Dataset entries

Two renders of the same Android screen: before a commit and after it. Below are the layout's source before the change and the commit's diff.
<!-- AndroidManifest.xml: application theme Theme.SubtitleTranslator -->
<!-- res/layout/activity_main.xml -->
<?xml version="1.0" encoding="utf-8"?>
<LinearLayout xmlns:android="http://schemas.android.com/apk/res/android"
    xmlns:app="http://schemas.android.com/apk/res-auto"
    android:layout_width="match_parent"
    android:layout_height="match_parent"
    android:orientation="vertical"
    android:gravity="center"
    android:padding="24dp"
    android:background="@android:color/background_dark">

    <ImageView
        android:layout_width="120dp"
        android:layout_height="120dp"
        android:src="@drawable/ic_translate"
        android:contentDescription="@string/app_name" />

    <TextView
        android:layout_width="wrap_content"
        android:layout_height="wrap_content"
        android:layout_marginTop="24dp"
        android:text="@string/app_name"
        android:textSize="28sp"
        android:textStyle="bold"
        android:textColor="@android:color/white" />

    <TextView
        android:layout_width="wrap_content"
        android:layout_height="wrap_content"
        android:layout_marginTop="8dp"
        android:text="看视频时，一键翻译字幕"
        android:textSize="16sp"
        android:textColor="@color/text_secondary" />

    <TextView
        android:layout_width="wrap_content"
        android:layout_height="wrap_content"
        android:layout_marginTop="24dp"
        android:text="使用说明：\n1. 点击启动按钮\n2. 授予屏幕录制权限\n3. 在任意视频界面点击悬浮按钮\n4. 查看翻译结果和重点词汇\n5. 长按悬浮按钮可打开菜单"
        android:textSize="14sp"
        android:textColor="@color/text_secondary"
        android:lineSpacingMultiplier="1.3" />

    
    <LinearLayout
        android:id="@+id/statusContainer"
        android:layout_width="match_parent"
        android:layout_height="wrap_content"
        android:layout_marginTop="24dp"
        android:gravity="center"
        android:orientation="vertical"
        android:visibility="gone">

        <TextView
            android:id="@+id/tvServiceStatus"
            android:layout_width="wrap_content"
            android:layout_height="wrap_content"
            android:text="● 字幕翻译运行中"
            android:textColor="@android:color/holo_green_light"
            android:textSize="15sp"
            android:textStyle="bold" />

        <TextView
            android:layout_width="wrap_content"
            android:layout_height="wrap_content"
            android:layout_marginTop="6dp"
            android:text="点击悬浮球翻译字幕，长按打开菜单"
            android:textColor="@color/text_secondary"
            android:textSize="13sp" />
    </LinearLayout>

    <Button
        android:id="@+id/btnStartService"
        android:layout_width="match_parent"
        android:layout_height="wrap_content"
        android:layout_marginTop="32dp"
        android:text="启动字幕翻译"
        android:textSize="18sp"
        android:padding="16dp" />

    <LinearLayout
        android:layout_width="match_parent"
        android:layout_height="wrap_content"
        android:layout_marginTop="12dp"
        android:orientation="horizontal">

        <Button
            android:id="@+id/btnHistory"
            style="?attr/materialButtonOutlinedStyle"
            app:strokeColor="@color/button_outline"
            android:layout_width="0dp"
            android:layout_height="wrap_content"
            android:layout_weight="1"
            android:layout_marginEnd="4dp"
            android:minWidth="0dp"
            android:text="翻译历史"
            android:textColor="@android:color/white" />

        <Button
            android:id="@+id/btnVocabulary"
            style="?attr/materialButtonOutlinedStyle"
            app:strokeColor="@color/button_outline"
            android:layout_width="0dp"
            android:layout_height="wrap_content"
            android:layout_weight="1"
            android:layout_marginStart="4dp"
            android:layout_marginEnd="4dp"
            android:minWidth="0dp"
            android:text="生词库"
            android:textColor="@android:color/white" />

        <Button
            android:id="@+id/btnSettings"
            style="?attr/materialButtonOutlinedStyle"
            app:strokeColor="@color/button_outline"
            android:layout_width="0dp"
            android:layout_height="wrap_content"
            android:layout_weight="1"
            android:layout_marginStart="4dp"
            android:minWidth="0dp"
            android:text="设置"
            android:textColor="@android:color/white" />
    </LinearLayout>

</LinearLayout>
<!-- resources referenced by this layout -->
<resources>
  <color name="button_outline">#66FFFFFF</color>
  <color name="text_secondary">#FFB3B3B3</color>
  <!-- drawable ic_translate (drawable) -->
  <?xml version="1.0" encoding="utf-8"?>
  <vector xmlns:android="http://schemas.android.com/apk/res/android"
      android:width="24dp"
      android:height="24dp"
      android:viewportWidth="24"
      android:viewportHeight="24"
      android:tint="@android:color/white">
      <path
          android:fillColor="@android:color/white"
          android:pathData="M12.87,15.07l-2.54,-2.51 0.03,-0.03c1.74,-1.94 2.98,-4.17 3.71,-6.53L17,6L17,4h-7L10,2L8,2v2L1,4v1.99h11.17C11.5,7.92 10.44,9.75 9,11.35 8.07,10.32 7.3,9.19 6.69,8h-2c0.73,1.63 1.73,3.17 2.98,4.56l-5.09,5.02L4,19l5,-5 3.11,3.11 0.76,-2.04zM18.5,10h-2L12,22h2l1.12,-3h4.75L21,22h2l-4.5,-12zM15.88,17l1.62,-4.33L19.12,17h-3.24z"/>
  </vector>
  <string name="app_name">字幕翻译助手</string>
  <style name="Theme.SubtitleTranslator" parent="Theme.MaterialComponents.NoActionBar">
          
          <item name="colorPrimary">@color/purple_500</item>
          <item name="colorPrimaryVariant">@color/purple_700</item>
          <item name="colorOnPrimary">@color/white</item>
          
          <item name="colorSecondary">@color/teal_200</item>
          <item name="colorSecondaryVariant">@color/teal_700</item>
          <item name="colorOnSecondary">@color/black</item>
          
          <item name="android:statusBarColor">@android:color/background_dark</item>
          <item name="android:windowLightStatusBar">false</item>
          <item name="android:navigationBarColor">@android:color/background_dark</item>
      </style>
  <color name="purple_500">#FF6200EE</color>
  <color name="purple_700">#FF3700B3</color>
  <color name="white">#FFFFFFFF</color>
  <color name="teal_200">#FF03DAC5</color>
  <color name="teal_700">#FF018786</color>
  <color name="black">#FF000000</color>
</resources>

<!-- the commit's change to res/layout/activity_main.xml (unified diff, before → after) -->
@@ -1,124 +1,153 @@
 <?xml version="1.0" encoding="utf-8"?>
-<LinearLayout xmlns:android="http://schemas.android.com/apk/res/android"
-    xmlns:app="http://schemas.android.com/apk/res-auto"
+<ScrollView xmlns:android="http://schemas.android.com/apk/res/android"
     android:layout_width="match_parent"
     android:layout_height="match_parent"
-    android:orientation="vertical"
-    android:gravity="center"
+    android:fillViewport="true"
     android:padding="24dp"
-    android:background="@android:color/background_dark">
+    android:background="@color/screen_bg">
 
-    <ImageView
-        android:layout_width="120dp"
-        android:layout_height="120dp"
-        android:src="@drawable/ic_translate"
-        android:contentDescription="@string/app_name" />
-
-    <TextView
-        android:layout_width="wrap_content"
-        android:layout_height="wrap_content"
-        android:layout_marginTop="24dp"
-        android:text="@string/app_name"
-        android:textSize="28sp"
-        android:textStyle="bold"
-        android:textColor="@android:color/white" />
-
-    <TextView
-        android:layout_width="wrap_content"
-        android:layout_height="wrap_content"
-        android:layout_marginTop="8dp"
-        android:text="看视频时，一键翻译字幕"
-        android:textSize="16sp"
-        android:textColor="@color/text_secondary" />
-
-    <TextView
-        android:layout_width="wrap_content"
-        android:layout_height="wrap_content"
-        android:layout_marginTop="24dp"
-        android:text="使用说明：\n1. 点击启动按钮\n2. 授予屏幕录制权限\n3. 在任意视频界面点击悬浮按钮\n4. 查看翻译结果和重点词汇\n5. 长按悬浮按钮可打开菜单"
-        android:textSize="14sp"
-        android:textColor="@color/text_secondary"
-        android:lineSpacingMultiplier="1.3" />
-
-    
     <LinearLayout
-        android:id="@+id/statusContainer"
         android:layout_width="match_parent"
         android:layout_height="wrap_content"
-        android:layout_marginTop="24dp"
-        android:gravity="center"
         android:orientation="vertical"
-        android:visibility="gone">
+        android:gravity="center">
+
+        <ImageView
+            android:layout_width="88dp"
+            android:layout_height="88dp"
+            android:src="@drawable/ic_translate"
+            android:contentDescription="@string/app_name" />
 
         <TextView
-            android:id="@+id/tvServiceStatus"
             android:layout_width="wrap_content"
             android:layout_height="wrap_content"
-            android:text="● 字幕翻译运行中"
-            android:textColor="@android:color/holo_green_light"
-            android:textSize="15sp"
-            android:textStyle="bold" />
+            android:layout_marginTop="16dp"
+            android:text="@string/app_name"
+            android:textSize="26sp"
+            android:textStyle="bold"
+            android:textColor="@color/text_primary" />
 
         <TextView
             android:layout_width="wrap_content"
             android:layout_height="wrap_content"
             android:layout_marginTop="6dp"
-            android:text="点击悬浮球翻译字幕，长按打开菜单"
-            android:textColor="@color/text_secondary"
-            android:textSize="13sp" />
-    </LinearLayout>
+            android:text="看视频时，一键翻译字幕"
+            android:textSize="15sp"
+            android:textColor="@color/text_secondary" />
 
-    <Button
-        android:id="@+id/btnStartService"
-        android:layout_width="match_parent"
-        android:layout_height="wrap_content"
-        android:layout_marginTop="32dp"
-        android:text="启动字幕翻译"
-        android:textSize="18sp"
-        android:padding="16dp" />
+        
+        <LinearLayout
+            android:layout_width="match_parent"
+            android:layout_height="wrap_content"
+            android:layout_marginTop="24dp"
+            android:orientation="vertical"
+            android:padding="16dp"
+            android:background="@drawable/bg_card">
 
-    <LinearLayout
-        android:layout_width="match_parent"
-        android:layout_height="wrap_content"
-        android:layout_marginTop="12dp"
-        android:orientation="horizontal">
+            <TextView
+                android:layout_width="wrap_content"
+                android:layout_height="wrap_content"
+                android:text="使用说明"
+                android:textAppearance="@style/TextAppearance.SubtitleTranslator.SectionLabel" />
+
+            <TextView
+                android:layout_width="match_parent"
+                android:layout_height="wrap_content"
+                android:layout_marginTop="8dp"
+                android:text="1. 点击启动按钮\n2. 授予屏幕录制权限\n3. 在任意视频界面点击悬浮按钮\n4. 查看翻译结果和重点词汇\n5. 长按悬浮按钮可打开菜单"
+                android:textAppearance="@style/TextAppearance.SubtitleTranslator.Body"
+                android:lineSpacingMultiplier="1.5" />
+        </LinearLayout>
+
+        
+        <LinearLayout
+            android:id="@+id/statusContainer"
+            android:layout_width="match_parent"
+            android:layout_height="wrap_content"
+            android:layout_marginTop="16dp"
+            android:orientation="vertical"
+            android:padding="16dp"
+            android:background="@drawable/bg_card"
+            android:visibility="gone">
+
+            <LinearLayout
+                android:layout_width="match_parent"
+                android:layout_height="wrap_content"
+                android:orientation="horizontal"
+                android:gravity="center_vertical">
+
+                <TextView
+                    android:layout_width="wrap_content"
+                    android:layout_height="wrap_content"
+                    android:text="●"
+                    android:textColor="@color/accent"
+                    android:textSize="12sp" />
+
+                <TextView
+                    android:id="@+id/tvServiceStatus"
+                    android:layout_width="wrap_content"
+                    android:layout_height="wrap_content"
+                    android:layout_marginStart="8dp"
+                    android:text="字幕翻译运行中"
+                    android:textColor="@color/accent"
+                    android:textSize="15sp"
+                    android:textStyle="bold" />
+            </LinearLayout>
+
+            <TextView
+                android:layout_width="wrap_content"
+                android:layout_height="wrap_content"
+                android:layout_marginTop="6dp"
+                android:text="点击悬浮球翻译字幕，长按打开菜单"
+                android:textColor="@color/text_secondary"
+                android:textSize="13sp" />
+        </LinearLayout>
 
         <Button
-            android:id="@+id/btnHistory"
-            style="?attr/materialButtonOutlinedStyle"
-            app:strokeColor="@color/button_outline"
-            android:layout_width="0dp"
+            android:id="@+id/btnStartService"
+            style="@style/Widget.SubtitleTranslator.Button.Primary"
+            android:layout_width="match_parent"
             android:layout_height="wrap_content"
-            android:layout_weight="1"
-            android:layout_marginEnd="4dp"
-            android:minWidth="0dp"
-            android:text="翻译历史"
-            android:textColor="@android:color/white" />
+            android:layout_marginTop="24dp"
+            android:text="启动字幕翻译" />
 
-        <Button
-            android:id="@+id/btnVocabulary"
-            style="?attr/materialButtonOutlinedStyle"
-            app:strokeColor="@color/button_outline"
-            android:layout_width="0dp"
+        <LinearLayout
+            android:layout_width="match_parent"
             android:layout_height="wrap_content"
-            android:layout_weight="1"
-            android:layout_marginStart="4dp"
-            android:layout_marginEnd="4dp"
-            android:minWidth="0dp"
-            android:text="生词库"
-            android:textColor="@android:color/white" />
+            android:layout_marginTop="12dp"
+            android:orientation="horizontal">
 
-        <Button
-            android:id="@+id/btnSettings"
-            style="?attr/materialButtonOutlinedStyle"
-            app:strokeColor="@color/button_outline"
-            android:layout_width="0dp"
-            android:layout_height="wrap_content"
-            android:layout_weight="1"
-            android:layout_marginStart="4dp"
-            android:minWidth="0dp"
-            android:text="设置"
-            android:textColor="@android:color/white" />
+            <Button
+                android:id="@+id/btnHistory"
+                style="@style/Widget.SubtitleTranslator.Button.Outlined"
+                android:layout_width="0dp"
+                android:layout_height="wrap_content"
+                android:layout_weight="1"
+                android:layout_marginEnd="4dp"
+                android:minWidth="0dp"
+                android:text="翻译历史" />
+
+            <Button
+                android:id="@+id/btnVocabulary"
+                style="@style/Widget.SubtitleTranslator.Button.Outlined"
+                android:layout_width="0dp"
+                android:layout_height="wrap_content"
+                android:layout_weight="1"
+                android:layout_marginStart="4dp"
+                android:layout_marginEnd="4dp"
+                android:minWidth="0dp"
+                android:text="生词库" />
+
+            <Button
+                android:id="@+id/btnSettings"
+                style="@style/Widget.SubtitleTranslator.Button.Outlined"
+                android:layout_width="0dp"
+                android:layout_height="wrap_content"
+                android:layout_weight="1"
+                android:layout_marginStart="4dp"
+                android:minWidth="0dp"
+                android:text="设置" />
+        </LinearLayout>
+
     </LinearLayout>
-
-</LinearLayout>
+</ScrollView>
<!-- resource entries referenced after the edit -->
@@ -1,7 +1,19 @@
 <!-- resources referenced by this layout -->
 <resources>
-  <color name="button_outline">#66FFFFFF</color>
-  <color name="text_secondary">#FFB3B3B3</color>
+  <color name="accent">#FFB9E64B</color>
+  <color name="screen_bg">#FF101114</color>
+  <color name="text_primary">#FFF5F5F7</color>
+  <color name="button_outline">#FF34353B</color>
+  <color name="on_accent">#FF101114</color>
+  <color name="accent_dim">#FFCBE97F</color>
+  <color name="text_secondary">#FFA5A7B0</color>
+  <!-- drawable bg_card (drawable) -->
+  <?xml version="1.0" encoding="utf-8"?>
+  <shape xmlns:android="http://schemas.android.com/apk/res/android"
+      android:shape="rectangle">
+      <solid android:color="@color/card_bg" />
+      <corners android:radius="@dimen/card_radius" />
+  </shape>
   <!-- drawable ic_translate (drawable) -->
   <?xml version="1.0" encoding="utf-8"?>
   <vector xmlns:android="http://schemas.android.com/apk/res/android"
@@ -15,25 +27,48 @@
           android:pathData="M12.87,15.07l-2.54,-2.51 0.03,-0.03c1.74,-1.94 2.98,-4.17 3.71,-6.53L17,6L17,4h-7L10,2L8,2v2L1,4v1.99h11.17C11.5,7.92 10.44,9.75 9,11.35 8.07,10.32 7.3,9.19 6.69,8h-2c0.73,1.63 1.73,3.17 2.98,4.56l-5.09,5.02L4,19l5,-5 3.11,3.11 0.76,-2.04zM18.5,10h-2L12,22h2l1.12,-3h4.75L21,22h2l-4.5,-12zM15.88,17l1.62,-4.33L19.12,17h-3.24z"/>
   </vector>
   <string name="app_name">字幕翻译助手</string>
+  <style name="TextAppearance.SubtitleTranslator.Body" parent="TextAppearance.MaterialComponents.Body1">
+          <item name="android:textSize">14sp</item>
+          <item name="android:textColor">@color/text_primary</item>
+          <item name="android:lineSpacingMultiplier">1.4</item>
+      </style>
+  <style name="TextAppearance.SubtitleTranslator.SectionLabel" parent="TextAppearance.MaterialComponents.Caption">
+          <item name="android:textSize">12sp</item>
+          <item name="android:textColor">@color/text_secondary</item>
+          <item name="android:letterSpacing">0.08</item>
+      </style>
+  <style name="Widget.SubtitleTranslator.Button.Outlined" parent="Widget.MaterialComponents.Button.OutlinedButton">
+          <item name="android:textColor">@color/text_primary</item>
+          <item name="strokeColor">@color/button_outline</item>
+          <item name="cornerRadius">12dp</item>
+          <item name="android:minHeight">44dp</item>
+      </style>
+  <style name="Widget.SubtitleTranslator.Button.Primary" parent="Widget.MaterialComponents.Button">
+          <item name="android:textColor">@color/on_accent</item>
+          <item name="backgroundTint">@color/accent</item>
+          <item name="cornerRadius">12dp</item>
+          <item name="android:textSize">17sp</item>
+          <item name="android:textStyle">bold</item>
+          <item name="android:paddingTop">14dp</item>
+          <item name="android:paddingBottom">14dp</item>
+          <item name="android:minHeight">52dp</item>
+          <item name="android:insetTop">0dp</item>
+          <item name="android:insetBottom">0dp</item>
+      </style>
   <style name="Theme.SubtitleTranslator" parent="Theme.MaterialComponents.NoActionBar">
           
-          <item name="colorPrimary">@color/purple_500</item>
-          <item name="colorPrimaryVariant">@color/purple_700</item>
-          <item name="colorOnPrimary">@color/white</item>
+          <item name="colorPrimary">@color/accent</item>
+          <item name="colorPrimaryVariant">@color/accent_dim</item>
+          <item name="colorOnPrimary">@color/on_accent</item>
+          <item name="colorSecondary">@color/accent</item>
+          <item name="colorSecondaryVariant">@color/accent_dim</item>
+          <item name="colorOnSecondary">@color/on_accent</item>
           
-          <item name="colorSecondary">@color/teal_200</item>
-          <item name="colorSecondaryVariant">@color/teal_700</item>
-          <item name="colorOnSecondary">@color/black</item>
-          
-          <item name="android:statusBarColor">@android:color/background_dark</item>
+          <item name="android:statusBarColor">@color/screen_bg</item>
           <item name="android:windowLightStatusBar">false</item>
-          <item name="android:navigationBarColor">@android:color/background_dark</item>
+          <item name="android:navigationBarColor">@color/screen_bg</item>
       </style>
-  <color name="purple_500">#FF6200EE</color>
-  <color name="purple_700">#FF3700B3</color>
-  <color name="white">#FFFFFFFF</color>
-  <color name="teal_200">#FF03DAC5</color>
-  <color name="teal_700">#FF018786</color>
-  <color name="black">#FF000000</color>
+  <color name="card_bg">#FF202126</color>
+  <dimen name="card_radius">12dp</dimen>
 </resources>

## [Try it]
A line counts if it includes the string "bold". State how many such lines the entries have, with no other text.

## [Written response]
7